An interesting and hopeful post by Hofstra political scientist David Michael Green here (h/t Counterpunch) on how the most significant achievements of a successful Obama presidency could potentially not be substantive policy change (though that would certainly be one element), but rather substantive changes in US's political culture to be intolerant of rampant military spending, empire, foreign adventurism, antipathy towards all things government and embracing of all things market, flippant standards for presidency like "who you might want to have a beer with" and admiring presidents who "decide from the guy", making big progress in healing the weeping wound that is US race relations, and more.

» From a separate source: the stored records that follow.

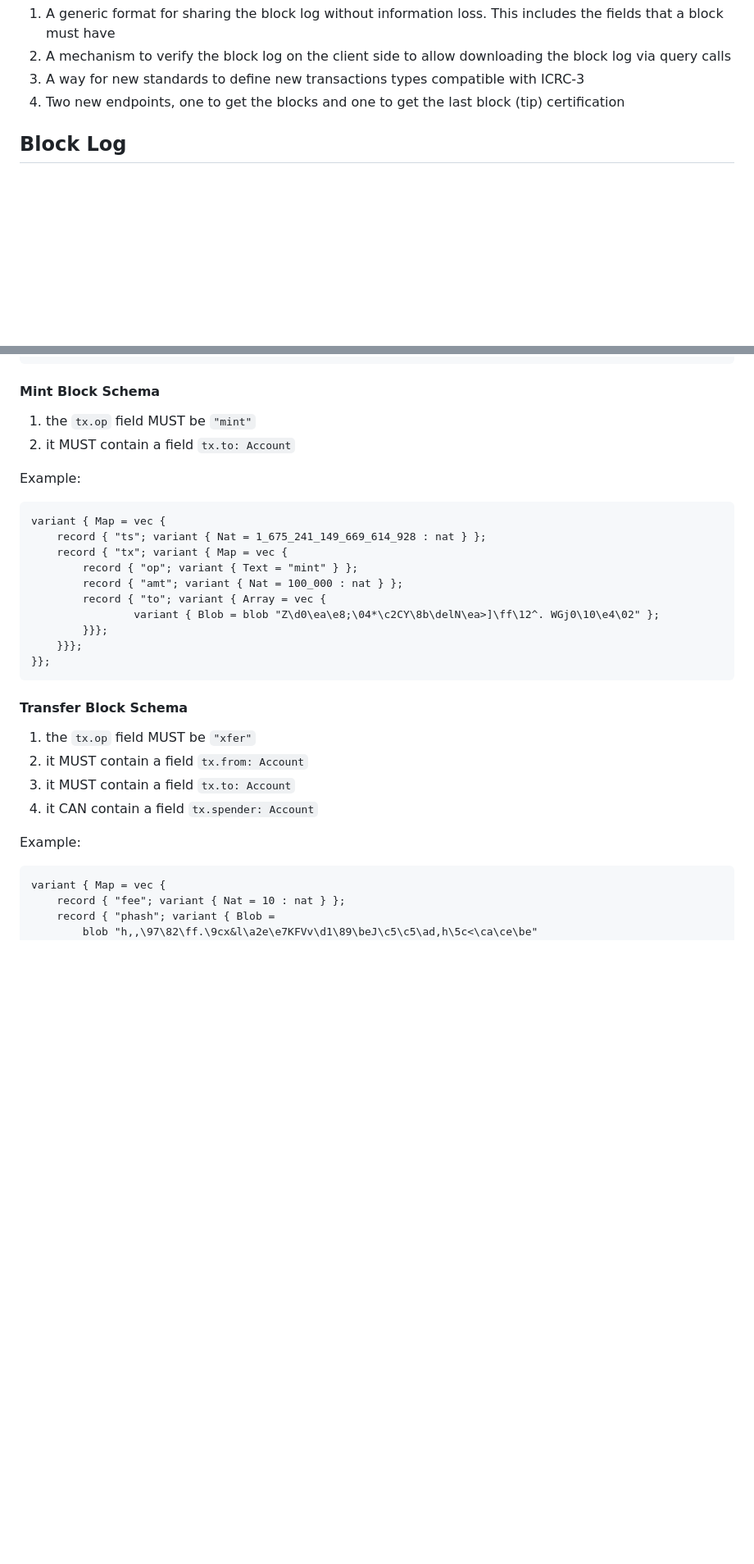
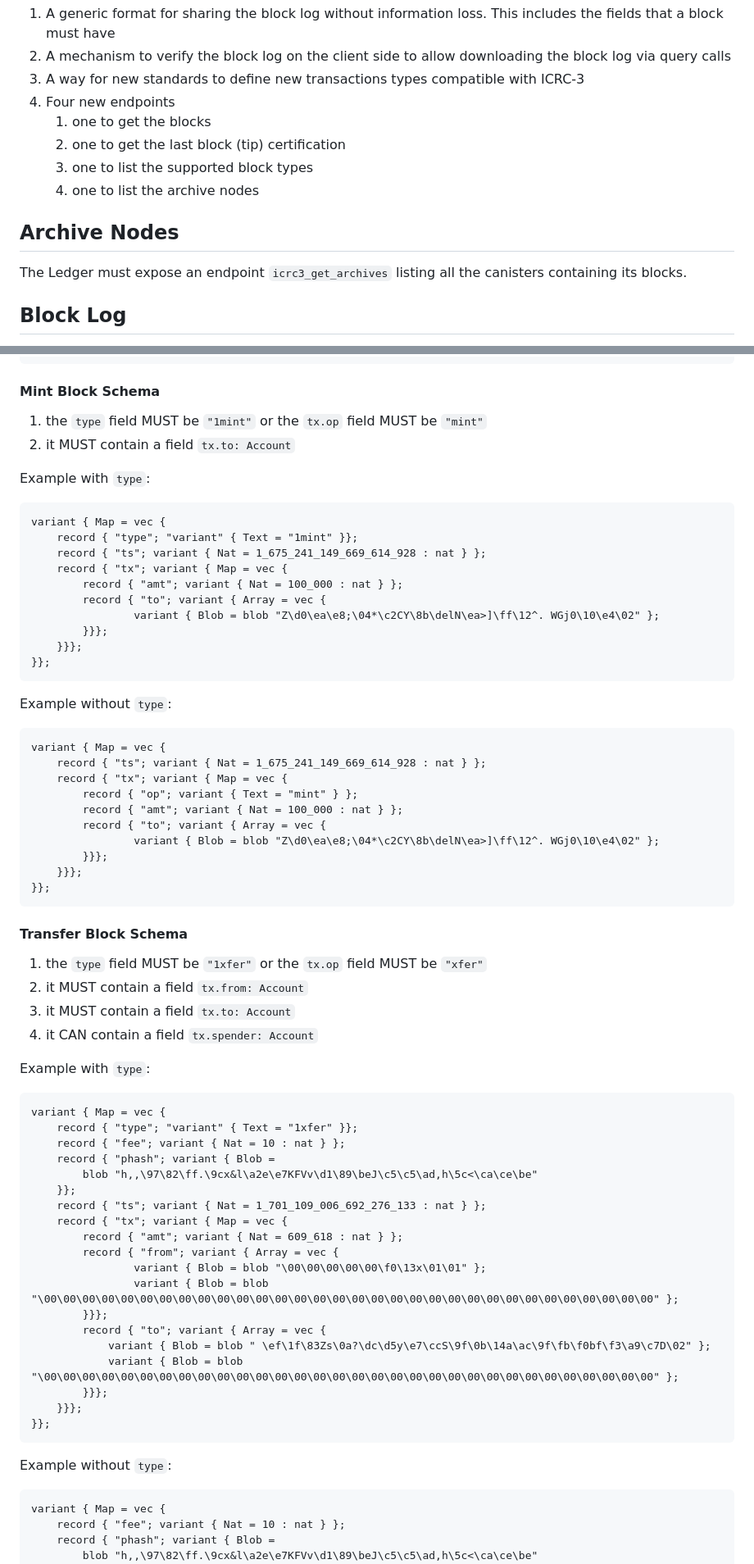
Before and after one commit to dfinity/ICRC-1, a Markdown page: standards/ICRC-3/README.md, 2 parts joined by grey strips. Shown: that part at 82% size. GitHub-like rendering; blank space fills up the shorter version.

Commit message:
block typee and supported blocks

````diff
--- a/standards/ICRC-3/README.md
+++ b/standards/ICRC-3/README.md
@@ -12,7 +12,15 @@ A Block contains a Transaction. Transactions are an enumeration of different typ
 1. A generic format for sharing the block log without information loss. This includes the fields that a block must have
 2. A mechanism to verify the block log on the client side to allow downloading the block log via query calls
 3. A way for new standards to define new transactions types compatible with ICRC-3
-4. Two new endpoints, one to get the blocks and one to get the last block (tip) certification
+4. Four new endpoints
+    1. one to get the blocks
+    2. one to get the last block (tip) certification
+    3. one to list the supported block types
+    4. one to list the archive nodes
+
+## Archive Nodes
+
+The Ledger must expose an endpoint `icrc3_get_archives` listing all the canisters containing its blocks.
 
 ## Block Log
 
@@ -146,10 +182,24 @@ variant { Map = vec {
 
 #### Mint Block Schema
 
-1. the `tx.op` field MUST be `"mint"`
+1. the `type` field MUST be `"1mint"` or the `tx.op` field MUST be `"mint"`
 2. it MUST contain a field `tx.to: Account`
 
-Example:
+Example with `type`:
+```
+variant { Map = vec {
+    record { "type"; "variant" { Text = "1mint" }};
+    record { "ts"; variant { Nat = 1_675_241_149_669_614_928 : nat } };
+    record { "tx"; variant { Map = vec {
+        record { "amt"; variant { Nat = 100_000 : nat } };
+        record { "to"; variant { Array = vec {
+                variant { Blob = blob "Z\d0\ea\e8;\04*\c2CY\8b\delN\ea>]\ff\12^. WGj0\10\e4\02" };
+        }}};
+    }}};
+}};
+```
+
+Example without `type`:
 ```
 variant { Map = vec {
     record { "ts"; variant { Nat = 1_675_241_149_669_614_928 : nat } };
@@ -165,12 +215,35 @@ variant { Map = vec {
 
 #### Transfer Block Schema
 
-1. the `tx.op` field MUST be `"xfer"`
+1. the `type` field MUST be `"1xfer"` or the `tx.op` field MUST be `"xfer"`
 2. it MUST contain a field `tx.from: Account`
 3. it MUST contain a field `tx.to: Account`
 4. it CAN contain a field `tx.spender: Account`
 
-Example:
+Example with `type`:
+```
+variant { Map = vec {
+    record { "type"; "variant" { Text = "1xfer" }};
+    record { "fee"; variant { Nat = 10 : nat } };
+    record { "phash"; variant { Blob =
+        blob "h,,\97\82\ff.\9cx&l\a2e\e7KFVv\d1\89\beJ\c5\c5\ad,h\5c<\ca\ce\be"
+    }};
+    record { "ts"; variant { Nat = 1_701_109_006_692_276_133 : nat } };
+    record { "tx"; variant { Map = vec {
+        record { "amt"; variant { Nat = 609_618 : nat } };
+        record { "from"; variant { Array = vec {
+                variant { Blob = blob "\00\00\00\00\00\f0\13x\01\01" };
+                variant { Blob = blob "\00\00\00\00\00\00\00\00\00\00\00\00\00\00\00\00\00\00\00\00\00\00\00\00\00\00\00\00\00\00\00\00" };
+        }}};
+        record { "to"; variant { Array = vec {
+            variant { Blob = blob " \ef\1f\83Zs\0a?\dc\d5y\e7\ccS\9f\0b\14a\ac\9f\fb\f0bf\f3\a9\c7D\02" };
+            variant { Blob = blob "\00\00\00\00\00\00\00\00\00\00\00\00\00\00\00\00\00\00\00\00\00\00\00\00\00\00\00\00\00\00\00\00" };
+        }}};
+    }}};
+}};
+```
+
+Example without `type`:
 ```
 variant { Map = vec {
     record { "fee"; variant { Nat = 10 : nat } };
````
Also changed, not shown: other parts of standards/ICRC-3/README.md (+64 -7 lines).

It seems wildly hopeful and vaguely unlikely to me, but I don't think Green is arguing it will all come true even if Obama's successful, but rather that one or more of these are possible, if not likely outcomes of a successful presidency. (I really only skimmed his article, but I think he's defining successful as essentially "popular" (well-liked) by the end of his term, re-elected, and effective enough to lead us in a direction of real recovery of jobs; he explicitly says that Obama's policies may end up being liberal or centrist, but that the real important long-term effects, the real hallmarks of the Obama age, could be changes in attitudes of the American electorate. I guess I posted this because I agree that these are possibilities, they would be incredibly important breakthroughs, and I see them as rather more likely than substantive progressive policy change from Obama, though if we get universal health care, I will definitely give it up for the big "O". Though if we get single-payer health care, I will give him mad props, big ups, and eat my hat. With some hot sauce perhaps. But I would eat it gladly.)
Those TED audiences expect to be entertained
5 hours ago